Head, Department of Applied Geology
University of Madras, Guindy Campus
K K Sharma, S G D Sridhar, R Krishnamoorthy, N Rajeshwara Rao and S A Barathi Manigandan
Department of Applied Geology, University of Madras, Guindy Campus, Chennai, India
India possesses a vast coastal tract of about 7500 km and has large reserves of beach sand minerals, such as ilmenite, rutile, leucoxene, zircon, monazite, sillimanite and garnet. The aim of this study is to map the coastal landforms using multispectral remote sensing data to demarcate the suitable zones for placer mineral exploration through field survey
The earth’s surface material is a product of interaction between three distinct variables: (1) the nature of the underlying rocks, (2) the internal movements of the earth as expressed in the tectonic regime and, (3) the external processes acting on the surface that are mainly controlled by climate. Hence, a thorough geomorphological investigation is essential to an understanding on placer minerals occurrence at all scales (Sutherland, 1985; Rajamanickam et al., 1997). The coastal areas are very particular in the field of placer mineral exploration due to the occurrence of littoral placers. India possesses a vast coastal tract of about 7,500 km and has large reserves of beach sand minerals, such as ilmenite, rutile, leucoxene, zircon, monazite, sillimanite and garnet. These deposits are mostly located in the coastal stretches of Peninsular India, with the exception of few inland placer deposits and teri sands.
The coastline of Tamil Nadu is about 975 km out of which 915 km falls in the east coast and another 60 km falls on the southwestern coast of India.
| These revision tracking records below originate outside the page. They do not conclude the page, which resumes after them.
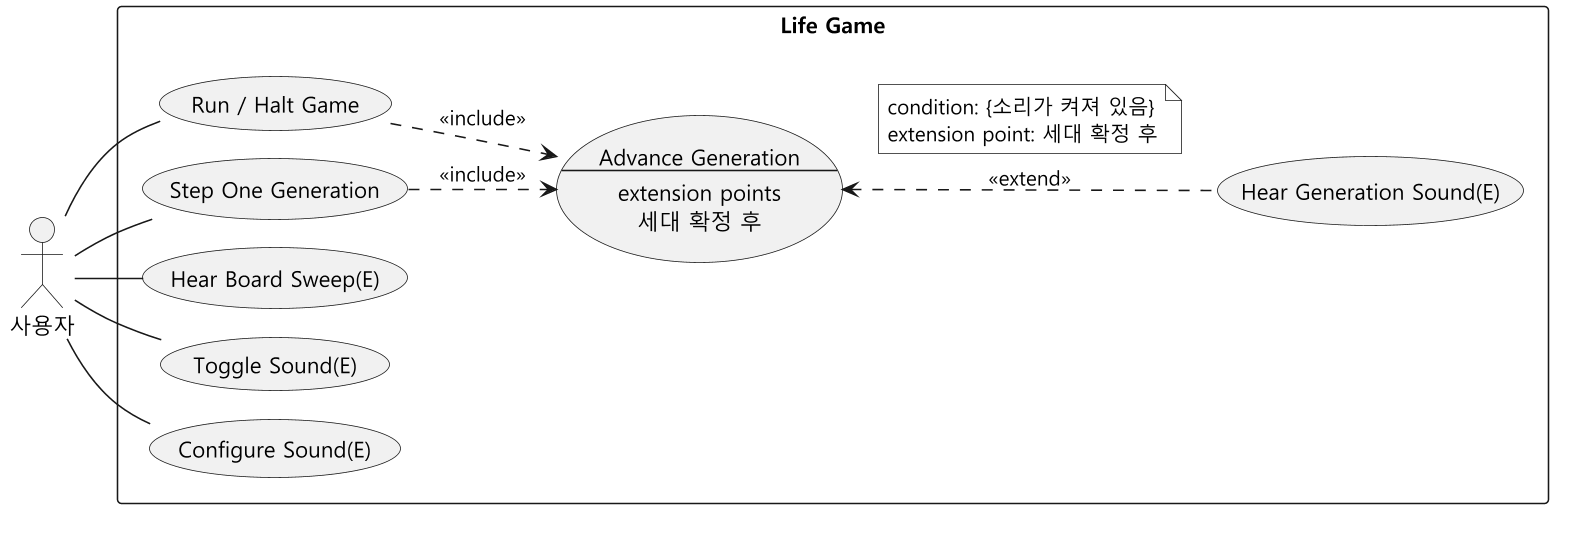
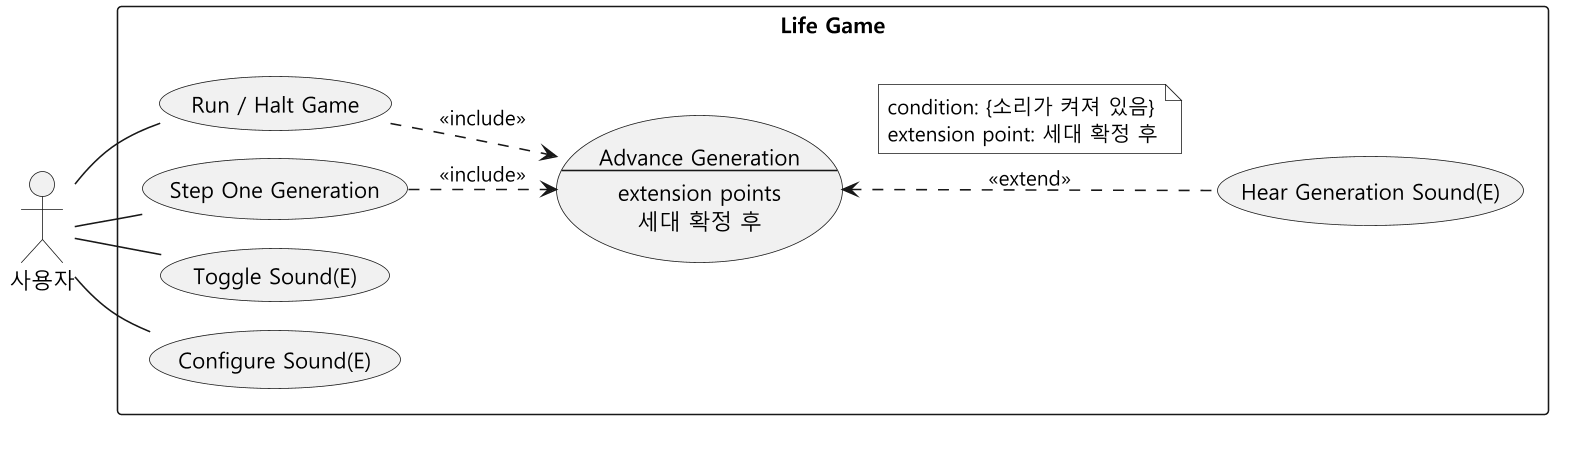
docs(sound): 유스케이스를 전체 유스케이스 다이어그램에 맞춤
- 전체 유스케이스 다이어그램의 사운드 유스케이스는 Hear Generation Sound(E),
  Toggle Sound(E), Configure Sound(E) 세 개라서, 사운드 그림에서 Hear Board
  Sweep(E)와 사용자 연관을 지움
- 재생선은 소리가 켜져 있는 동안 타이머로 도는 동작이라 따로 유스케이스로 두지
  않고 Toggle Sound(E)에 묶음. 재생선이 하는 일은 요구사항 F7, F8과 연산 계약
  CO3에 남기고, 지운 명세에만 있던 강세와 빈 구간 처리를 F7로 옮김
- 기능 명세의 유스케이스 번호를 UC-S1~UC-S3으로 당기고, 요구사항 표와 연산 계약의
  참조, 설계 문서·보고서의 유스케이스 표, 재생선 시퀀스 그림의 제목을 새 구성에
  맞춤
- 연산 계약 CO4에 dragCells()의 유스케이스 Draw Cells by Dragging(E)를 넣음
- Advance Generation의 확장 지점 중 사운드와 관계없는 "다음 세대 계산 후"를
  그리지 않은 이유를 적음

Refs #2

diff --git a/docs/sound-effects/sound-effects-spec.md b/docs/sound-effects/sound-effects-spec.md
@@ -77,7 +77,7 @@ MIDI 신시사이저를 열 수 없는 환경에서는 `Sound disabled: ...` 한
 
 ### 2.1 유스케이스 목록
 
-기존 기능과 추가 기능을 나눠 적었다. 추가한 유스케이스는 이름 끝에 `(E)`를 붙였고, 기존 유스케이스 이름은 팀 전체 유스케이스 다이어그램과 같게 맞췄다.
+기존 기능과 추가 기능을 나눠 적었다. 추가한 유스케이스는 이름 끝에 `(E)`를 붙였다. 유스케이스 이름과 관계는 팀 전체 유스케이스 다이어그램([usecase-overview.png](../usecase-overview.png))의 사운드 부분과 같다.
 
 | 구분 | 유스케이스 | 사운드와의 관계 |
 |---|---|---|
@@ -88,18 +88,17 @@ MIDI 신시사이저를 열 수 없는 환경에서는 `Sound disabled: ...` 한
 | 기존 | Clear Board, Store / Load Board | Clear와 Load로 바뀐 판을 재생선이 다음 스텝부터 연주한다 |
 | 기존 | Exit Game | 관계 없음 |
 | 추가 (UC-S1) | Hear Generation Sound(E) | Advance Generation을 확장한다. 조건은 소리가 켜져 있을 때다 |
-| 추가 (UC-S2) | Hear Board Sweep(E) | 사용자와 직접 연관. 게임 진행과 상관없이 동작한다 |
-| 추가 (UC-S3) | Toggle Sound(E) | 사용자와 직접 연관 |
-| 추가 (UC-S4) | Configure Sound(E) | 사용자와 직접 연관 |
+| 추가 (UC-S2) | Toggle Sound(E) | 사용자와 직접 연관. 켜져 있는 동안 재생선이 돈다 |
+| 추가 (UC-S3) | Configure Sound(E) | 사용자와 직접 연관 |
 
 ![사운드 이펙트 유스케이스 다이어그램](diagram/usecase.png)
 
-그림 원본은 [diagram/usecase.puml](diagram/usecase.puml)이다. 시스템 경계는 "Life Game" 상자 하나다. 기존 유스케이스는 사운드와 «include»·«extend»로 이어지는 Run / Halt Game, Step One Generation, Advance Generation만 그렸다. Edit Cells, Clear Board, Store / Load Board, Exit Game은 사운드와 이런 관계가 없어서 위 표에만 적었다. 그림에 있는 관계는 이렇다.
+그림 원본은 [diagram/usecase.puml](diagram/usecase.puml)이다. 시스템 경계는 "Life Game" 상자 하나다. 기존 유스케이스는 사운드와 «include»·«extend»로 이어지는 Run / Halt Game, Step One Generation, Advance Generation만 그렸다. Edit Cells, Clear Board, Store / Load Board, Exit Game은 사운드와 이런 관계가 없어서 위 표에만 적었다. Advance Generation에는 Freezing 기능이 쓰는 확장 지점("다음 세대 계산 후")도 있지만, 사운드와 관계가 없어 그림에는 적지 않았다. 그림에 있는 관계는 이렇다.
 
 - «include»: 게임을 실행하면(Run / Halt Game) 틱마다, Step One Generation을 고르면 한 번 세대가 진행된다(Advance Generation). 할 때마다 반드시 따라오는 일이라 include로 그렸다. Halt는 세대 진행을 멈추기만 한다.
 - «extend»: 세대가 확정된 뒤(확장점 "세대 확정 후") 소리가 켜져 있을 때만 Hear Generation Sound(E)가 끼어든다. 소리가 꺼져 있어도 세대 진행에는 아무 문제가 없어서 extend로 그렸다.
 - Hear Generation Sound(E)는 사용자가 직접 시작하는 일이 아니라 세대 진행에 붙어서 일어나서, 사용자와 선으로 잇지 않았다.
-- Hear Board Sweep(E)는 게임 진행과 관계없이 150ms 타이머로 돌아서 기존 유스케이스와 include·extend 관계가 없다.
+- 재생선은 따로 유스케이스로 두지 않았다. 사용자가 그때마다 요청하는 일이 아니라, 소리가 켜져 있는 동안 150ms 타이머로 계속 도는 동작이기 때문이다. 소리 전체를 켜고 끄는 Toggle Sound(E)(UC-S2)에 묶었고, 재생선이 하는 일은 요구사항 F7, F8과 연산 계약 CO3([sound-uml.md](sound-uml.md) 4.3절)에 적었다. 설정 창에서 재생선만 끄는 것은 Configure Sound(E)(UC-S3)다.
 
 ### 2.2 유스케이스 명세
 
@@ -131,42 +130,17 @@ MIDI 신시사이저를 열 수 없는 환경에서는 `Sound disabled: ...` 한
 - 1d. 직전 세대 소리를 낸 지 120ms가 지나지 않았으면 이번 세대는 건너뛴다. 빠른 속도에서 소리가 뭉치지 않게 하려고 넣었다.
 - 3a. 한 세대에 12개 이상 생기면 같은 화음을 한 옥타브 위에서 조금 작게 한 번 더 낸다.
 - 4a. 작은 흔들림이 켜져 있으면 음마다 시작이 0~15ms 늦어지고 세기가 조금씩 달라지며, 가끔 한 옥타브 위 음이 섞인다.
-- 4b. 설정에서 끈 항목은 UC-S4의 설정 항목 표대로 동작이 바뀐다. 예를 들어 스트럼을 끄면 음 사이의 25ms 간격 없이 내고, 코드 진행을 끄면 늘 C 코드의 5음을 쓴다.
+- 4b. 설정에서 끈 항목은 UC-S3의 설정 항목 표대로 동작이 바뀐다. 예를 들어 스트럼을 끄면 음 사이의 25ms 간격 없이 내고, 코드 진행을 끄면 늘 C 코드의 5음을 쓴다.
 
-#### UC-S2 Hear Board Sweep(E)
-
-| 항목 | 내용 |
-|---|---|
-| 목표 | 게임을 멈춰 둔 상태에서도 지금 판의 모양을 소리로 듣는다 |
-| 액터 | 사용자 |
-| 시작 | 프로그램이 시작되면 150ms마다 저절로 진행한다 |
-| 사전 조건 | MIDI 신시사이저가 열려 있다. `Sound`가 `On`이다. 게임이 실행 중이든 멈춰 있든 상관없다 |
-| 사후 조건 | 재생선 위치가 판 위에 초록 선으로 표시되고, 선 아래 산 셀의 소리가 예약된다 |
-
-기본 흐름
-
-1. 150ms마다 시스템은 재생선을 4열 오른쪽으로 옮기고 그 자리에 초록 선을 그린다.
-2. 시스템은 재생선이 지나는 4열 안의 산 셀로 최대 3음을 낸다. 4스텝에 한 번은 조금 더 세게 내서 박자가 느껴지게 한다.
-3. 시스템은 현재 코드의 패드를 낸다. 산 셀이 많을수록 크게 내되 상한이 있다.
-4. 16스텝(64열, 약 2.4초)을 돌면 처음으로 돌아가고, 코드가 C → Am → F → G 순서로 바뀐다. 생성음과 재생선이 쓰는 5음도 함께 바뀐다.
-
-대안 흐름
-
-- 1a. 사용자가 셀을 편집하거나(Edit Cells, Draw Cells by Dragging(E)) Clear, Load, 템플릿 배치·되돌리기(Place Template(E), Undo Placement(E))를 하면 다음 스텝부터 바뀐 판을 연주한다.
-- 1b. 설정에서 재생선을 끄면 선을 지우고 연주하지 않는다. 패드는 따로 켜고 끈다.
-- 2a. 재생선이 지나는 4열에 산 셀이 없으면 그 스텝은 조용하다.
-- 3a. 판이 비어 있거나 설정에서 패드를 끄면 패드를 끈다. 재생선은 계속 움직인다.
-- 4a. 설정에서 코드 진행을 끄면 코드는 C에 머문다.
-
-#### UC-S3 Toggle Sound(E)
+#### UC-S2 Toggle Sound(E)
 
 | 항목 | 내용 |
 |---|---|
 | 목표 | 소리를 잠시 끄거나 다시 켠다 |
 | 액터 | 사용자 |
 | 시작 | 사용자가 `Sound` 메뉴에서 `Off` 또는 `On`을 고른다 |
-| 사전 조건 | MIDI 신시사이저가 열려 있다. 열 수 없으면 `Sound` 메뉴가 생기지 않는다 |
-| 사후 조건 | Off면 새 소리를 예약하지 않고, 다음 스텝에 패드를 끄고 재생선을 지운다. 이미 예약된 음은 예정대로 울리고 꺼진다. On이면 다음 스텝부터 다시 연주한다 |
+| 사전 조건 | MIDI 신시사이저가 열려 있다. 열 수 없으면 `Sound` 메뉴가 생기지 않는다. 프로그램을 시작하면 소리는 켜져 있다 |
+| 사후 조건 | Off면 새 소리를 예약하지 않고, 다음 스텝에 패드를 끄고 재생선을 지운다. 이미 예약된 음은 예정대로 울리고 꺼진다. On이면 다음 스텝부터 재생선이 다시 돌며 판을 연주한다 |
 
 기본 흐름
 
@@ -180,7 +154,9 @@ MIDI 신시사이저를 열 수 없는 환경에서는 `Sound disabled: ...` 한
 - 2a. Off인 동안에도 판이 바뀐 내용은 계속 받아 둔다. 그래서 On으로 바꾸면 그 사이에 편집한 판을 바로 연주한다.
 - 2b. Off를 고르기 전에 이미 예약된 음은 예정대로 울리고 꺼진다.
 
-#### UC-S4 Configure Sound(E)
+켜져 있는 동안 재생선은 150ms마다 4열씩 움직여 16스텝(약 2.4초)에 판을 한 바퀴 돈다. 지나는 구간의 산 셀을 연주하고, 밑에는 현재 코드의 패드를 깐다. 게임이 실행 중이든 멈춰 있든 같고, 셀 편집(Edit Cells, Draw Cells by Dragging(E)), Clear, Load, 템플릿 배치·되돌리기(Place Template(E), Undo Placement(E))로 바뀐 판은 다음 스텝부터 연주한다. 자세한 동작은 요구사항 F7, F8에 있다.
+
+#### UC-S3 Configure Sound(E)
 
 | 항목 | 내용 |
 |---|---|
@@ -229,11 +205,11 @@ MIDI 신시사이저를 열 수 없는 환경에서는 `Sound disabled: ...` 한
 | F4 | 12개 이상 생긴 세대는 한 옥타브 위 화음을 조금 작게 겹친다 | UC-S1 | `smallGenerationsHaveNoBurstLayer`, `burstLayerDoublesNotesAnOctaveHigherAndQuieter`, `largeBirthEventKeepsTheBurstLayer` |
 | F5 | 변화가 없는 세대와, 세대 진행이 아닌 판 변경(편집·Clear·Load·템플릿·색 변경)은 세대 소리를 내지 않는다 | UC-S1 | `stableAndEmptyGenerationsNeverScheduleGenerationSounds`, `nonGenerationEventUpdatesSweepWithoutGenerationSounds`, `realColorMenuRefreshesStatisticsWithoutSchedulingGenerationSound` |
 | F6 | 같은 변화가 되풀이되면 12번에 걸쳐 무음까지 줄이고, 새 변화가 오면 원래 크기로 돌아간다. 판이 전멸하면 마무리 화음을 한 번 낸다 | UC-S1 | `RepeatTrackerTest` 3개, `scalingLowersLoudnessOnly`, `endingChordIsAboveThePadOfTheSameChord`, `extinctionPlaysOneEndingAndLaterEmptyTicksStaySilent` |
-| F7 | 재생선은 150ms마다 4열씩 움직이며 그 구간의 산 셀을 최대 3음으로 연주하고, 판 위에 초록 선으로 보인다. 게임이 멈춰 있어도 동작하고 편집한 판을 반영한다 | UC-S2 | `sweepPlaysOnlyCellsInTheColumnBlock`, `sweepLimitsVoicesAndAccentsTheBeat`, `sweepOfAnEmptyBlockIsSilent`, `playheadIsDrawnOverTheBoardAndCanBeRemoved`, `initialSnapshotIsReadyBeforeTheFirstScheduledSweep` |
+| F7 | 재생선은 150ms마다 4열씩 움직이며 그 구간의 산 셀을 최대 3음으로 연주하고, 4스텝마다 조금 세게 낸다. 산 셀이 없는 구간은 조용하다. 판 위에 초록 선으로 보인다. 게임이 멈춰 있어도 동작하고 편집한 판을 반영한다 | UC-S2 | `sweepPlaysOnlyCellsInTheColumnBlock`, `sweepLimitsVoicesAndAccentsTheBeat`, `sweepOfAnEmptyBlockIsSilent`, `playheadIsDrawnOverTheBoardAndCanBeRemoved`, `initialSnapshotIsReadyBeforeTheFirstScheduledSweep` |
 | F8 | 재생선이 한 바퀴 돌 때마다 코드가 C → Am → F → G로 바뀌고 패드도 같은 코드를 따른다. 패드는 산 셀이 많을수록 커지고 빈 판이면 꺼진다 | UC-S2 | `sameCellChangesPitchAcrossTheProgression`, `progressionWrapsAround`, `padFollowsTheProgression`, `padGrowsWithLiveCellsUpToACapAndStopsOnAnEmptyBoard` |
 | F9 | 작은 흔들림은 세기를 ±8, 시작을 0~15ms 바꾸고, 12% 확률로 한 옥타브 올린다 | UC-S1, UC-S2 | `humanizingKeepsNotesValidAndVariesThem`, `timingJitterStaysSmall` |
-| F10 | `Sound` → `Off`면 새 소리를 예약하지 않고 다음 스텝에 패드와 재생선을 멈춘다. 이미 예약된 음은 예정대로 끝난다. `On`으로 바꾸면 Off 동안 바뀐 판을 연주한다 | UC-S3 | `disabledSoundStillReceivesEditsForTheNextSweep` |
-| F11 | 설정 창에서 9개 항목을 하나씩 끄고, 5개 항목의 악기를 바꿀 수 있다 | UC-S4 | `SoundSettingsTest` 3개 |
+| F10 | `Sound` → `Off`면 새 소리를 예약하지 않고 다음 스텝에 패드와 재생선을 멈춘다. 이미 예약된 음은 예정대로 끝난다. `On`으로 바꾸면 Off 동안 바뀐 판을 연주한다 | UC-S2 | `disabledSoundStillReceivesEditsForTheNextSweep` |
+| F11 | 설정 창에서 9개 항목을 하나씩 끄고, 5개 항목의 악기를 바꿀 수 있다 | UC-S3 | `SoundSettingsTest` 3개 |
 | F12 | Freezing으로 고정된 셀은 세대 소리를 내지 않고, 풀린 첫 세대부터 다시 들린다. 재생선은 고정된 산 셀도 연주한다 | UC-S1, UC-S2 | `FreezingSoundIntegrationTest` 3개 |
 
 ### 3.2 비기능 요구사항

diff --git a/docs/sound-effects/sound-report.md b/docs/sound-effects/sound-report.md
@@ -11,8 +11,7 @@
 | 유스케이스 | 동작 |
 |---|---|
 | Hear Generation Sound(E) | 세대가 확정되면 생긴 셀을 최대 5음 화음으로 왼쪽 음부터 25ms 간격으로 내고, 사라진 셀이 있으면 60ms 뒤 타악기를 한 번 친다. 위쪽 셀일수록 높은 음이고, 열 위치는 좌우 위치가 된다. Advance Generation의 확장점 "세대 확정 후"에서 소리가 켜져 있을 때만 일어난다 |
-| Hear Board Sweep(E) | 재생선이 150ms마다 4열씩 움직이며 그 구간의 산 셀을 최대 3음으로 연주하고, 밑에는 현재 코드의 저음 패드를 깐다. 게임이 멈춰 있어도 돈다 |
-| Toggle Sound(E) | `Sound` 메뉴의 `On`, `Off`로 소리 전체를 켜고 끈다 |
+| Toggle Sound(E) | `Sound` 메뉴의 `On`, `Off`로 소리 전체를 켜고 끈다. 켜져 있는 동안 재생선이 150ms마다 4열씩 움직이며 그 구간의 산 셀을 최대 3음으로 연주하고, 밑에는 현재 코드의 저음 패드를 깐다. 게임이 멈춰 있어도 돈다 |
 | Configure Sound(E) | `Sound` → `Settings` 창에서 9개 항목을 하나씩 끄고, 5개 항목의 악기를 바꾼다. 모달 창이 아니라서 창을 띄워 둔 채 게임을 진행할 수 있다 |
 
 음높이는 판의 세로 64행을 C3부터 3옥타브(15음)로 나눠 정한다. 한 옥타브 안에서는 현재 코드에 맞춘 5음만 쓰고, 코드는 재생선이 한 바퀴(16스텝, 약 2.4초) 돌 때마다 C → Am → F → G 순서로 바뀐다.
@@ -331,11 +330,11 @@ void everyPitchIsInCMajor()
 
 ## 유스케이스 (사운드 부분)
 
-확장 유스케이스는 Hear Generation Sound(E), Hear Board Sweep(E), Toggle Sound(E), Configure Sound(E) 네 개다. Hear Generation Sound(E)는 Advance Generation의 확장점 "세대 확정 후"에 extend로 붙고, 조건은 소리가 켜져 있는 것이다. Run / Halt Game과 Step One Generation이 Advance Generation을 include하는 구조는 색 순환, Freezing, 통계와 같다. 나머지 세 유스케이스는 사용자와 직접 이어지고, Hear Board Sweep(E)는 150ms 타이머로 돌기 때문에 기존 유스케이스와 include·extend 관계가 없다.
+확장 유스케이스는 Hear Generation Sound(E), Toggle Sound(E), Configure Sound(E) 세 개다. Hear Generation Sound(E)는 Advance Generation의 확장점 "세대 확정 후"에 extend로 붙고, 조건은 소리가 켜져 있는 것이다. Run / Halt Game과 Step One Generation이 Advance Generation을 include하는 구조는 색 순환, Freezing, 통계와 같다. 나머지 두 유스케이스는 사용자와 직접 이어진다. 재생선은 소리가 켜져 있는 동안 150ms 타이머로 계속 도는 동작이라 유스케이스를 따로 두지 않고 Toggle Sound(E)에 묶었다.
 
 ![사운드 이펙트 유스케이스 다이어그램](diagram/usecase.png)
 
-그림 S-9. 사운드 이펙트 유스케이스 (팀 전체 그림에 합칠 때는 이 관계를 그대로 쓴다)
+그림 S-9. 사운드 이펙트 유스케이스 (팀 전체 유스케이스 다이어그램의 사운드 부분)
 
 ## 기능 간 연동 (사운드 부분)
 

diff --git a/docs/sound-effects/sound-uml.md b/docs/sound-effects/sound-uml.md
@@ -115,7 +115,7 @@ Command 패턴의 역할은 그림의 범례에 적었다. `SoundEffects`(Client
 
 | 항목 | 내용 |
 |---|---|
-| Cross References | Hear Board Sweep(E), Toggle Sound(E), Configure Sound(E) |
+| Cross References | Toggle Sound(E), Configure Sound(E) |
 | Preconditions | 없음 |
 | Postconditions | MIDI 신시사이저를 열 수 있었으면: `SoundEffects` 인스턴스 `effects`가 생성되었다. `effects`가 `Universe.boardListeners`와 연관되었다. `effects.latestCells`가 시작 시점 판의 복사본이 되었다. `effects.enabled`가 true, `effects.chord`와 `effects.step`이 0이 되었다. `SoundSettings` 인스턴스 `settings`가 생성되어 `effects`와 연관되었고, 9개 기능이 모두 켜짐, 악기는 각 목록의 첫 번째가 되었다. `playStep` 명령이 150ms 주기로 `scheduler`와 연관되었다. Sound 메뉴 항목 3개가 등록되었다. 열 수 없었으면: `SoundEffects` 인스턴스가 생성되지 않았고 `Universe.boardListeners`에 사운드가 없다 |
 
@@ -131,7 +131,7 @@ Command 패턴의 역할은 그림의 범례에 적었다. `SoundEffects`(Client
 
 | 항목 | 내용 |
 |---|---|
-| Cross References | Hear Board Sweep(E) |
+| Cross References | Toggle Sound(E) (켜져 있는 동안 도는 재생선, 기능 요구사항 F7·F8) |
 | Preconditions | `effects.latestCells`가 null이 아니다 |
 | Postconditions | `effects.enabled`가 true인 경우: `Universe.playhead`가 `step × 4`가 되었다(재생선이 꺼져 있으면 -1). 그 4열 안의 산 셀로 고른 음마다 켜기·끄기 명령 한 쌍(최대 3쌍)이 `scheduler`와 연관되었다. `effects.padNotes`가 현재 코드의 패드 음이 되었다(패드 세기가 0이면 빈 배열). `effects.step`이 `(step + 1) % 16`이 되었고, 0이 되었으면 `effects.chord`가 1 늘었다. `effects.enabled`가 false인 경우: `effects.padNotes`가 빈 배열, `Universe.playhead`가 -1이 되었다. `step`과 `chord`는 바뀌지 않았다 |
 
@@ -139,7 +139,7 @@ Command 패턴의 역할은 그림의 범례에 적었다. `SoundEffects`(Client
 
 | 항목 | 내용 |
 |---|---|
-| Cross References | Edit Cells, Clear Board, Store / Load Board, Place Template(E), Undo Placement(E), Hear Board Sweep(E) |
+| Cross References | Edit Cells, Draw Cells by Dragging(E), Clear Board, Store / Load Board, Place Template(E), Undo Placement(E) |
 | Preconditions | 각 연산의 원래 사전 조건. `effects`가 설치되어 있다 |
 | Postconditions | (각 연산의 원래 사후 조건에 더해) `effects.latestCells`가 편집 후 판의 복사본으로 바뀌었다. 소리 명령은 `scheduler`와 연관되지 않았다 |
 

diff --git a/docs/sound-effects/sound-effects.md b/docs/sound-effects/sound-effects.md
@@ -16,16 +16,17 @@
 
 ### 1.1 유스케이스
 
-확장한 유스케이스는 이름 끝에 `(E)`를 붙였다. 기존 유스케이스 이름은 팀 전체 유스케이스 그림과 같게 맞췄고, 유스케이스별 상세 흐름은 [sound-effects-spec.md](sound-effects-spec.md) 2장에 있다.
+확장한 유스케이스는 이름 끝에 `(E)`를 붙였다. 유스케이스 이름과 관계는 팀 전체 유스케이스 그림의 사운드 부분과 같고, 유스케이스별 상세 흐름은 [sound-effects-spec.md](sound-effects-spec.md) 2장에 있다.
 
 ![사운드 이펙트 유스케이스 다이어그램](diagram/usecase.png)
 
 | 유스케이스 | 내용 |
 |---|---|
 | Hear Generation Sound(E) | 세대마다 생긴 셀은 화음, 사라진 셀은 타악기로 들린다. 세대를 확정한 뒤(Advance Generation의 확장점) 소리가 켜져 있으면 동작한다. |
-| Hear Board Sweep(E) | 재생선이 판을 반복해서 훑으며 산 셀을 연주한다. 게임이 멈춰 있어도 동작한다. |
-| Toggle Sound(E) | `Sound` 메뉴에서 소리 전체를 켜고 끈다. 끄면 재생선도 사라진다. |
+| Toggle Sound(E) | `Sound` 메뉴에서 소리 전체를 켜고 끈다. 켜져 있는 동안 재생선이 판을 반복해서 훑으며 산 셀을 연주하고, 끄면 재생선도 사라진다. |
 | Configure Sound(E) | 설정 창에서 기능별 on/off와 악기를 바꾼다. |
+
+재생선은 소리가 켜져 있는 동안 타이머로 계속 도는 동작이라 유스케이스를 따로 두지 않고 Toggle Sound(E)에 묶었다. 게임이 멈춰 있어도 돈다.
 
 ### 1.2 소리를 정하는 규칙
Detailed (60 km) and reconnaissance surveys (519 km) were carried out over a coastal length of 579 km. Still 396 km are yet to be surveyed. Studies on the beach and dune heavy mineral deposits by close-grid sampling in the 508 km long coastal stretch of central and southern Tamil Nadu, reveals high concentration of heavy minerals, most commonly from the surface down to a depth of several metres (Mohan and Rajamanickam, 2000).
The present study is focused to a stretch of about 60 km length coastal zone starting from Kovalam to Palar river mouth along South Chennai coast. The aim of this study is to map the coastal landforms using multispectral remote sensing data to demarcate the suitable zones for placer mineral exploration through field survey. To achieve this study aim the following objectives were adopted.
- Mapping the geomorphological features from multispectral remote sensing data by incorporating the base map details derived from Survey of India topographical maps and validation by ground truth
- Demarcation of favourable sampling points for collecting samples where heavy minerals are enriched with the help of geomorphological map
- Collection of samples in grid pattern from the favourable locations for sedimentological and geochemical analysis
Primarily based on the tonal characteristics of IRS LISS-III imagery upto Level-III coastal geomorphological categories on 1:50,000 scale were demarcated and these details have been transferred to the base map prepared using the SOI topographical maps and the nearshore bathymetry details from the NH charts. The important geomorphic features like beach sand / dunes, stabilized dunes, back waters, tidal flats, coastal wetlands, river channels etc were demarcated and the potential zones containing suitable coastal landforms for littoral placer minerals are shown in Figures 1-3.
Fig 1 LISS-III FCC shows the Muttukadu Creek and its surroundings landforms
Fig 2 LISS-III FCC shows the Mahabalipuram Coast and its surroundings
Fig 3 LISS-III FCC shows the Palar river mouth and its surroundings